The papers of art critic, writer, and painter Theodore F. Wolff measure 8 linear feet and date from 1920-2013, with the bulk of the material dating from 1977-2013. The collection documents Wolff's career through biographical material, correspondence, interviews, writings, subject files, printed material, a small amount of artwork, and photographs.
Scope and Contents:
The papers of art critic, writer, and painter Theodore F. Wolff measure 8 linear feet and date from 1920-2013, with the bulk of the material dating from 1977-2013. The collection documents Wolff's career through biographical material, correspondence, interviews, writings, subject files, printed material, a small portion of artwork, and photographs.
Biographical material consists of biographical data, curriculum vitae, and awards.
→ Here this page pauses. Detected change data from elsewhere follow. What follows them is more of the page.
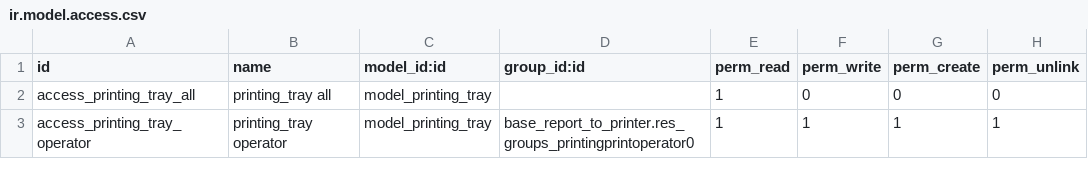
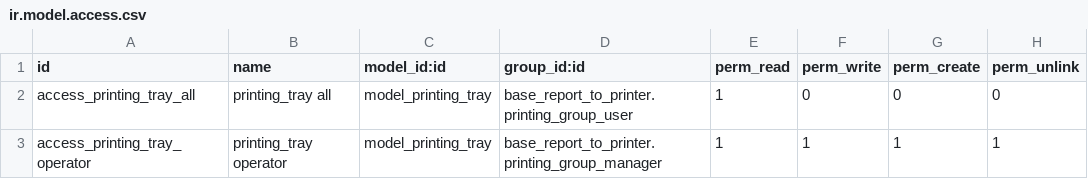
Before and after one commit to OCA/report-print-send, a CSV file: printer_tray/security/ir.model.access.csv, drawn as a sheet.

Commit message:
Migrate printer_tray to v9.0

```diff
--- a/printer_tray/security/ir.model.access.csv
+++ b/printer_tray/security/ir.model.access.csv
@@ -1,3 +1,3 @@
 "id","name","model_id:id","group_id:id","perm_read","perm_write","perm_create","perm_unlink"
-access_printing_tray_all,printing_tray all,model_printing_tray,,1,0,0,0
-access_printing_tray_operator,printing_tray operator,model_printing_tray,base_report_to_printer.res_groups_printingprintoperator0,1,1,1,1
+access_printing_tray_all,printing_tray all,model_printing_tray,base_report_to_printer.printing_group_user,1,0,0,0
+access_printing_tray_operator,printing_tray operator,model_printing_tray,base_report_to_printer.printing_group_manager,1,1,1,1
```
Also changed, not shown: 19 other files.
Included are outgoing and incoming letters that document Wolff's activities as an art critic, appraiser, and fine arts consultant. A large portion of his correspondence is with artists. Among the correspondents are Richard Diebenkorn, Alexander Hogue, Ynez Johnston, Armin Landeck, Melissa Miller, Robert Natkin, Theodoros Stamos, Athena Tachna, Jerome Witkin, and the writer Tom Wolfe. There is significant correspondence with Morris Graves, James Hubbell, Clyfford Still, and Stow Wengenroth relating to their work and Wolff's writings.
Interviews consist of three interviews with Theodore F. Wolff as well as a panel discussion with Wolff and other artists. Found are interviews with Enrico Donati and James Turrell. Recordings are on five sound cassettes and three videocassettes.
Writings consist of Wolff's reviews, mostly tearsheets for The Christian Monitor and draft versions of a book. Also included are talks and lectures on art and art education recorded on seven videocassettes and six sound cassettes. Subject files document Wolff's professional interests and relate to his writing projects, exhibitions, talks, and presentations. Included are interviews with artists that were used by Theodore Wolff as source material.
Printed material includes Theodore F. Wolff's published critical writings on art, artists, and education. Included are exhibition catalogs, brochures, journals, and monographs. Artwork consists of seventeen sketches by Wolff done early in his career. Photographs are of Theodore F. Wolff and with friends and colleagues, many of them unidentified. Included are photographs of Wolff with Ida Kohlmeyer.
The collection is arranged as 8 series.
Series 1: Biographical Material, 1982-2013 (Box 1; 0.1 linear feet)
Series 2: Correspondence, 1920, 1951-2011 (Box 1; 0.75 linear feet)
Series 3: Interviews, circa 1990-2002 (Box 2; 0.1 linear feet)
Series 4: Writings, Talks, and Lectures, circa 1977-2005 (Boxes 2-4; 2.8 linear feet)
Series 5: Subject Files, circa 1940, 1964-2004 (Boxes 4-6; 1.8 linear feet)
Series 6: Printed Material, 1956-2006 (Boxes 6-8; 2.2 linear feet)
Series 7: Artwork, 1942-1948 (Box 7, 1 folder)
Series 8: Photographs, circa 1980-circa 2011 (Box 7; 0.25 linear feet)
Biographical / Historical:
Theodore F. Wolff (1926-2012) was an art critic, writer, and painter in New York City.
Wolff attended the University of Wisconsin, earning a Bachelor of Arts degree in Art Education in 1949 and a Masters degree in Art and Art History the following year. By the early 1950s, Wolff was living in San Francisco, where he began his professional career as a painter. In 1956, he and his wife, Collette Wolff, moved to New York. During this period, Wolff also worked as an art appraiser and fine arts consultant for collectors, galleries, and museums. In 1977, Wolff began writing art criticism for The Christian Science Monitor and held the post of art critic at the publication until 1990. In addition to his art columns to The Monitor, Wolff contributed critical and introductory essays on artists for exhibition catalogs and journals. Theodore F. Wolff taught and lectured on art and art education at museums, universities, and conferences. In 1982, he received the National Headliners Award for Consistently Outstanding Column on Art and the Art World Award for Distinguished Newspaper Art Criticism in 1983. In 1990, Theodore Wolff retired from The Christian Science Monitor. He devoted the latter part of his career to painting, writing, lecturing, and teaching.
Theodore F. Wolff died in 2012 in New York City. He is survived by his wife, Collette Wolff.
A small amount of material was donated in 1999 by Theodore F. Wolff. Additional papers were donated in 2013 by Collette Wolff, widow of Theodore F. Wolff.
Use of original papers requires an appointment. Use of archival audiovisual recordings with no duplicate access copy requires advance notice.
The Theodore F. Wolff papers are owned by the Archives of American Art, Smithsonian Institution. Literary rights as possessed by the donor have been dedicated to public use for research, study, and scholarship. The collection is subject to all copyright laws.